US stock markets were closed yesterday in remembrance of Dr. Martin Luther King, and given the headwinds the world economy faces, perhaps policymakers could benefit from his overriding message of inclusion and cooperation.
Many of the biggest risks facing the global economy stem from a failure to “get along,” both internationally (the ongoing US-China trade war) and domestically (the US government shutdown, Brexit). The last 24 hours highlighted these differences though the US’s extradition request for a prominent Chinese businesswoman, the IMF’s decision to downgrade its global growth forecasts (due partially to trade tensions), the lukewarm reception to PM May’s Brexit Plan B bill, and the increasingly-contentious US government shutdown.
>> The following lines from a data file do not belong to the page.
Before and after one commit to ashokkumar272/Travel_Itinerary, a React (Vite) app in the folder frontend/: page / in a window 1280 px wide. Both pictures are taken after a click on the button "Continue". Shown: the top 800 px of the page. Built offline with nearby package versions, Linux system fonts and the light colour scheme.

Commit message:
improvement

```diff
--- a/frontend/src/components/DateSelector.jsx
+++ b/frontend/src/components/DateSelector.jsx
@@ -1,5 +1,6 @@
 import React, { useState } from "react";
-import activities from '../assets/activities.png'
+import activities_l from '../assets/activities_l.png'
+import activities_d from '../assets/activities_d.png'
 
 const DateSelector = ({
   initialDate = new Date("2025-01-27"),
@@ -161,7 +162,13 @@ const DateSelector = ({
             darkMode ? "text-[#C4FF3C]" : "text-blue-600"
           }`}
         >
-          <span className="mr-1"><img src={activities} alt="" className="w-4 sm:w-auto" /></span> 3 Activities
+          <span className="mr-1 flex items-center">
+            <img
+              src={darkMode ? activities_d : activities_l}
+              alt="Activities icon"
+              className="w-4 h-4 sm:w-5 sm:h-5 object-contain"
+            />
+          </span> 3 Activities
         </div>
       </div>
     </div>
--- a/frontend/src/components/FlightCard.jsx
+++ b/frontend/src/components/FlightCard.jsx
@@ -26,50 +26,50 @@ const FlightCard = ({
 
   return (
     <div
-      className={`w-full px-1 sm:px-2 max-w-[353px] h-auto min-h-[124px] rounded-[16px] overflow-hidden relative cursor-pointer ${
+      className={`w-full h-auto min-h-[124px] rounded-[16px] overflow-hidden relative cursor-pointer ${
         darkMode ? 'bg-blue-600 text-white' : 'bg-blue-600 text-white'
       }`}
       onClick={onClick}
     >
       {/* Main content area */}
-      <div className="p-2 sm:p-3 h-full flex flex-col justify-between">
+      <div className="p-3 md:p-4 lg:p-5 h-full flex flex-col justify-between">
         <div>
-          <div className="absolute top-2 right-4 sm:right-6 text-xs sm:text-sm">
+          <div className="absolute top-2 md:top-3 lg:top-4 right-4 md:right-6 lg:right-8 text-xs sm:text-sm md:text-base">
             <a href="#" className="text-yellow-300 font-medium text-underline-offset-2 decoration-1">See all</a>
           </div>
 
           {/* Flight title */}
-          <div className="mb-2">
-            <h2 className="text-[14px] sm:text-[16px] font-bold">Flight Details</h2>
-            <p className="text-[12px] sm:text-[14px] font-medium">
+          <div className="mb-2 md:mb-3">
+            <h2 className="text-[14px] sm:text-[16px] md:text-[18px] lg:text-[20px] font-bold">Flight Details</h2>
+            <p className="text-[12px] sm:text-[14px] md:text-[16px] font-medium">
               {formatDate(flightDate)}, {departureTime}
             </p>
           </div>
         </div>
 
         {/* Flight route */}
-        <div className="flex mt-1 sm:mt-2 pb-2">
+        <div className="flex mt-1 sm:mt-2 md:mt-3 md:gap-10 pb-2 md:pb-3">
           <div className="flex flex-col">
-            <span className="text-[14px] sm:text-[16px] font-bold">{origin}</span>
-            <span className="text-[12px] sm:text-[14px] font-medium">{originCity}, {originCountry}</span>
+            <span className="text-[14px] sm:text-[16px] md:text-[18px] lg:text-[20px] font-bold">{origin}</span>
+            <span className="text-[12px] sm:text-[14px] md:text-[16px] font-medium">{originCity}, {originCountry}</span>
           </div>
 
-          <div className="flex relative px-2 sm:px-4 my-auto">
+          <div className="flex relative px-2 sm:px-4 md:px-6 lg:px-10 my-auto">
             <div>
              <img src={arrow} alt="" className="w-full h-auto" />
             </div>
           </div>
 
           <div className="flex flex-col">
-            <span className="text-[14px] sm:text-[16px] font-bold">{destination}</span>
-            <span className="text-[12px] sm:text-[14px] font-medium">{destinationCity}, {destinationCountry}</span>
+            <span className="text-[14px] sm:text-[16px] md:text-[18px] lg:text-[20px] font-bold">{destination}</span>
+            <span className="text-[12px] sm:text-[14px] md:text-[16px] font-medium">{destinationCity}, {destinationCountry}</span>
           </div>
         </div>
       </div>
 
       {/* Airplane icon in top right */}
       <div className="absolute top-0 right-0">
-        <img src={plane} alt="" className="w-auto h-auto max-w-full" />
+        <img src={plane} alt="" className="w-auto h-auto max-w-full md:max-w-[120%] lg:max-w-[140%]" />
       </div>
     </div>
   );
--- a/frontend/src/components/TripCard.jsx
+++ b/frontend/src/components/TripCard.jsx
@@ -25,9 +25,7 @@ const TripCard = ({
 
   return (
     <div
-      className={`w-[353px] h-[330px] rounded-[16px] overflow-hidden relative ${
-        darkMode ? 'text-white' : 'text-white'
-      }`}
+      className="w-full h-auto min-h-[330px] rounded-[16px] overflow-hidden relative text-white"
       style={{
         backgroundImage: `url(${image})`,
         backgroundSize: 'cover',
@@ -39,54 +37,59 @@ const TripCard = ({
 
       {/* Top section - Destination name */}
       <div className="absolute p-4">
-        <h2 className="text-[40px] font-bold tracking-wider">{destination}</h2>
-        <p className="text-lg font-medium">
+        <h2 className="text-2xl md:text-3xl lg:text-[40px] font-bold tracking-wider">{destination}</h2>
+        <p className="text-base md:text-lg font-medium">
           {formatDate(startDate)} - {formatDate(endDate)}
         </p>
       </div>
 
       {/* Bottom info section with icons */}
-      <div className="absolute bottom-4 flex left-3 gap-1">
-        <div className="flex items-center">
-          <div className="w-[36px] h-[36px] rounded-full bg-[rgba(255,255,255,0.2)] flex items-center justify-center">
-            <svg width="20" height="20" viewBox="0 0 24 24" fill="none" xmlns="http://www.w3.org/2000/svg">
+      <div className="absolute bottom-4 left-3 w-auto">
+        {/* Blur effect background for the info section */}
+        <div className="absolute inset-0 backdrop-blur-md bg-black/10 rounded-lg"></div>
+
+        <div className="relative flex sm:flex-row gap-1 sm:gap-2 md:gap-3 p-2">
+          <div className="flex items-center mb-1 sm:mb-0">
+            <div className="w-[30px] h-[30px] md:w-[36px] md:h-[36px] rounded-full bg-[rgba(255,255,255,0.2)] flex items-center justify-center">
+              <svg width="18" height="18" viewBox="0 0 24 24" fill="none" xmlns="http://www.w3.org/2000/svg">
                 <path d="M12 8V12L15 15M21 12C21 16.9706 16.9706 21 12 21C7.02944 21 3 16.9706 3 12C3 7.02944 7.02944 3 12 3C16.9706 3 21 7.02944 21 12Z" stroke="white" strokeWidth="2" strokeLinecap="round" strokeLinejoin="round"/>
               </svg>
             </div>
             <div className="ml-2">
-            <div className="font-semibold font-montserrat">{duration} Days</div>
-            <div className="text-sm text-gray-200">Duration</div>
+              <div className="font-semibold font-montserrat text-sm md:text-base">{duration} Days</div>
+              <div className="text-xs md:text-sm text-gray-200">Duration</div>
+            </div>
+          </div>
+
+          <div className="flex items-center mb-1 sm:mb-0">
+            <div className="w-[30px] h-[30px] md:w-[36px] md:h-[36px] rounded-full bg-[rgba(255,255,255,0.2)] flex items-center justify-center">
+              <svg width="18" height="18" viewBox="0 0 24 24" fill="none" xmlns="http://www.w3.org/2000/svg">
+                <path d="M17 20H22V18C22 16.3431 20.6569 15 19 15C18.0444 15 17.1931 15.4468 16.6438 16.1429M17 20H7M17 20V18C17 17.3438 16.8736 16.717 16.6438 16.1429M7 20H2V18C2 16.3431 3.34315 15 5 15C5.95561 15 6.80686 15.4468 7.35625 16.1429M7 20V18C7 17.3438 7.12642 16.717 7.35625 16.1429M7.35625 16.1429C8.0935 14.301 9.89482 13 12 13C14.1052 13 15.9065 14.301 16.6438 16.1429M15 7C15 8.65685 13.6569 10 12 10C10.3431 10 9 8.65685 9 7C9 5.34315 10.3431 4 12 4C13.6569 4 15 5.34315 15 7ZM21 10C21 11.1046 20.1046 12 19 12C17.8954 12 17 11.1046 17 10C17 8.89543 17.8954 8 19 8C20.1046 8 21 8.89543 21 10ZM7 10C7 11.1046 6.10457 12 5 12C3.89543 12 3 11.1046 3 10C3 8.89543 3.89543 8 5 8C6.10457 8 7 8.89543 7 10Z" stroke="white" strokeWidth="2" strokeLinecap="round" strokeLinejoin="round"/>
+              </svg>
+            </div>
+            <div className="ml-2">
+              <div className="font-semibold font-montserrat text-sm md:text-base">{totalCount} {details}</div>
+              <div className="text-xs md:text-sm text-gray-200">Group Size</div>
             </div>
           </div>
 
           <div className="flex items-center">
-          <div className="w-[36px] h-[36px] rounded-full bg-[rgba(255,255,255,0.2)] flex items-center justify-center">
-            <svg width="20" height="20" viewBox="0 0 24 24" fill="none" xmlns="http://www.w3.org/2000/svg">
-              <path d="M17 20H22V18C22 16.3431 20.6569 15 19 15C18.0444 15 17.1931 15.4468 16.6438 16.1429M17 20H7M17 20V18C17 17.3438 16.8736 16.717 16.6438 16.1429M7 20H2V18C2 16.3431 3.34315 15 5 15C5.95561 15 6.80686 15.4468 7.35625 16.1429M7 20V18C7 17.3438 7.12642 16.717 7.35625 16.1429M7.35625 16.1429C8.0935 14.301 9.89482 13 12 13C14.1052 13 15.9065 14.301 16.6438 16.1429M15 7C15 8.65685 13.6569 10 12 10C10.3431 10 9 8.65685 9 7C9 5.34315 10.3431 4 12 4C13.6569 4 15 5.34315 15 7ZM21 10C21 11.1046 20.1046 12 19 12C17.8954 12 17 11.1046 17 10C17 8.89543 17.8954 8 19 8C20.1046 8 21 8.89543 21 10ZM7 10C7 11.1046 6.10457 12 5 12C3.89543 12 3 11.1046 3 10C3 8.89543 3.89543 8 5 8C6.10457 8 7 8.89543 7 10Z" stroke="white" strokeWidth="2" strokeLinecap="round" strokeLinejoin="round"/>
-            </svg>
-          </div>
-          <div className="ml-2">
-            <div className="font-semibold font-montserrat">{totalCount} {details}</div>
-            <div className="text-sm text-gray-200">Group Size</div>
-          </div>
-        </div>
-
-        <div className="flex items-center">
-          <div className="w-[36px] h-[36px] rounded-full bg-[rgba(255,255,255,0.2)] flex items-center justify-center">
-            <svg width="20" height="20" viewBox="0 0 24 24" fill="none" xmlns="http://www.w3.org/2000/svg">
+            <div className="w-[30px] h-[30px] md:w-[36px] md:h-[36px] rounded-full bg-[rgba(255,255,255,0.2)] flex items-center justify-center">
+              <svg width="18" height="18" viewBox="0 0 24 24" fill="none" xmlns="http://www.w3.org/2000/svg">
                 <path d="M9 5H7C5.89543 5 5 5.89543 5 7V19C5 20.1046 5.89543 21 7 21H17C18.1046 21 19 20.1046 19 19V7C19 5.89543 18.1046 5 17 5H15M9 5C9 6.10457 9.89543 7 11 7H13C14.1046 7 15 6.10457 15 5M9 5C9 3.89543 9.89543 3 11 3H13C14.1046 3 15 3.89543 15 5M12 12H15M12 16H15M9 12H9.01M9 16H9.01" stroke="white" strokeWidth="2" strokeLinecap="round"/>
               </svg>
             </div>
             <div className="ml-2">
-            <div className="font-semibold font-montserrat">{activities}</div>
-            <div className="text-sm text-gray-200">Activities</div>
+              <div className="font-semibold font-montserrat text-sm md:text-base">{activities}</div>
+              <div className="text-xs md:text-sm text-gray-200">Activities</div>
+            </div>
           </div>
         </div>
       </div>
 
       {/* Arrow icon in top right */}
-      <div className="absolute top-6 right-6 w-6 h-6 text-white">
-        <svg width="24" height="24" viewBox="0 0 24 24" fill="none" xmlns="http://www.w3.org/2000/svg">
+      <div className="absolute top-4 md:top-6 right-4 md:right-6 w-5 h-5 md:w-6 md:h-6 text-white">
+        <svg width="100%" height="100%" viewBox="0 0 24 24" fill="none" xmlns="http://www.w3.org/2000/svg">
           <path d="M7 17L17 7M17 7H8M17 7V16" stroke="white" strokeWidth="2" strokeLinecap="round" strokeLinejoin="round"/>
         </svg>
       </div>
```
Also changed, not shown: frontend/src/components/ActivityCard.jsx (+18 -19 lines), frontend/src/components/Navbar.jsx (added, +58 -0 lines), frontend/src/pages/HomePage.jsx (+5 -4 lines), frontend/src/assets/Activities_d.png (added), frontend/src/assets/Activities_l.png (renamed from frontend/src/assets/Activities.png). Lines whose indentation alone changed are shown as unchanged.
As a result, traders are aggressively selling US equities, with major indices unwinding the gains from Friday’s trade-optimism-induced rally. From a technical perspective, the S&P 500 has now broken down from its “rising wedge” pattern off the Boxing Day panic low. Despite the seemingly bullish name, this price action pattern shows that buyers are struggling to push the price higher on each subsequent swing. It is a classic sign of waning buying pressure and often portends a bearish reversal. That said, we’re hesitant to make any broad conclusions off merely a single down day, especially following such a strong rally off the lows.
Moving forward, bulls will want to see if prices can hold above the key previous support level in the 2600 range. A break below there could open the door for a retest of the late December lows. Meanwhile, the key area to watch if prices rally will be the confluence of the 61.8% Fibonacci retracement of the Q4 swoon and the 100-day moving average near 2715.
Source: TradingView, FOREX.com
Shutdown tensions are poised to pick up with 800,000 government employees set to miss their second paycheck on Friday, and three of four largest publicly-traded companies on the planet set to report Q4 earnings next week (AAPL on Tuesday, MSFT on Wednesday, AMZN on Thursday), volatility may be here to stay.